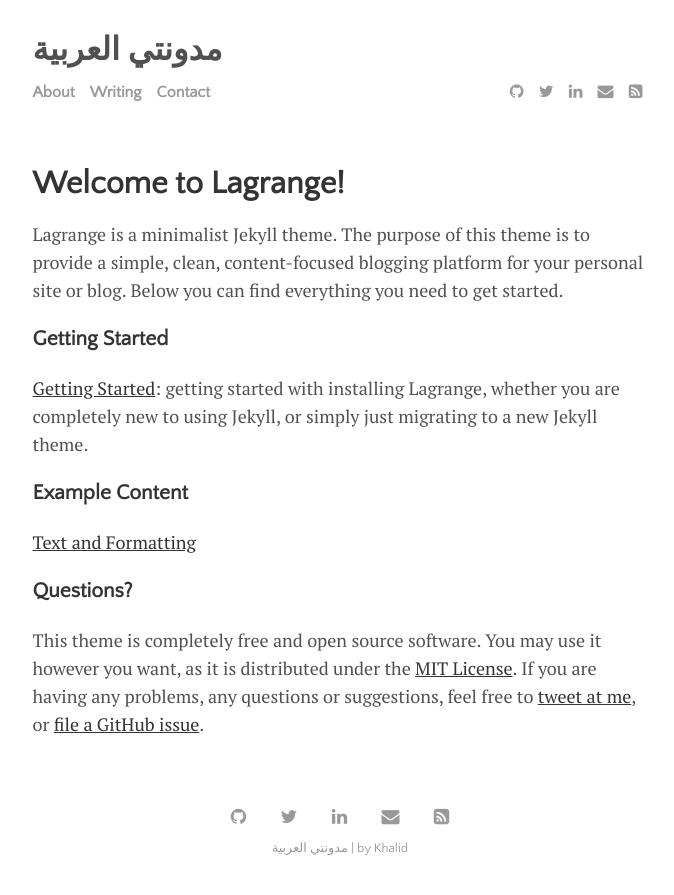
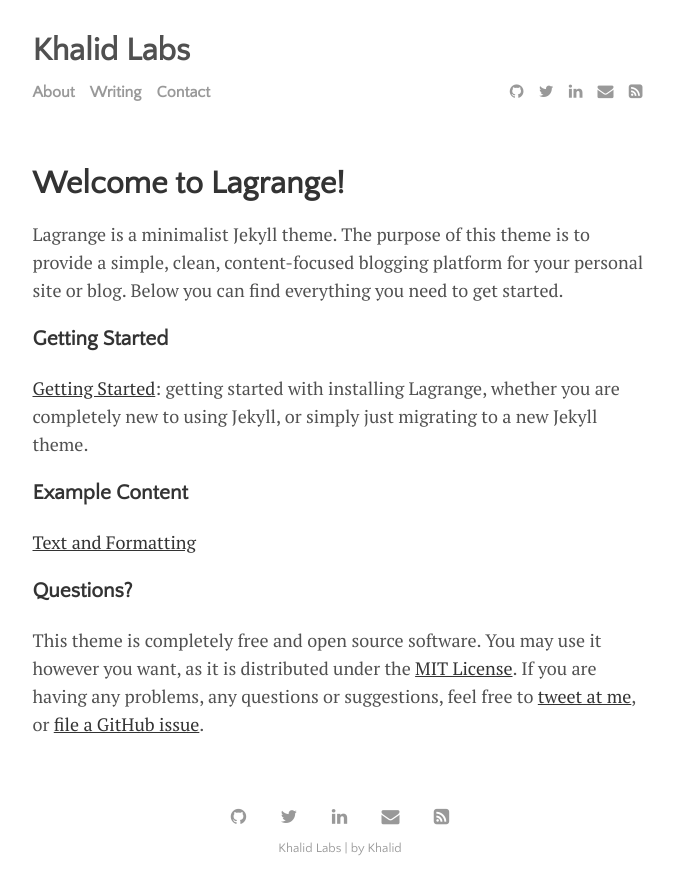
Before and after one commit to khalidlabs/khalidlabs.github.io, a Jekyll site: the page built from menu/about.md, in a window 1280 px wide. Shown: the top 895 px of the page, without its empty margins (300-974 px from the left). Built offline with Jekyll 4.4.1, drawn with Linux system fonts in a browser that asks for light colours.

Commit message:
Update _config.yml

```diff
--- a/_config.yml
+++ b/_config.yml
@@ -21,7 +21,7 @@
 baseurl: "KhalidLabs"
 
 # Customise atom feed settings (this is where Jekyll-Feed gets configuration information)
-title:		           مدونتي العربية
+title:		           Khalid Labs
 description:
 author:              Khalid
 
```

Problem description ::
All lines above containing the string "Jekyll": copy each one.

Solution to this problem ::
Before and after one commit to khalidlabs/khalidlabs.github.io, a Jekyll site: the page built from menu/about.md, in a window 1280 px wide. Shown: the top 895 px of the page, without its empty margins (300-974 px from the left). Built offline with Jekyll 4.4.1, drawn with Linux system fonts in a browser that asks for light colours.
 # Customise atom feed settings (this is where Jekyll-Feed gets configuration information)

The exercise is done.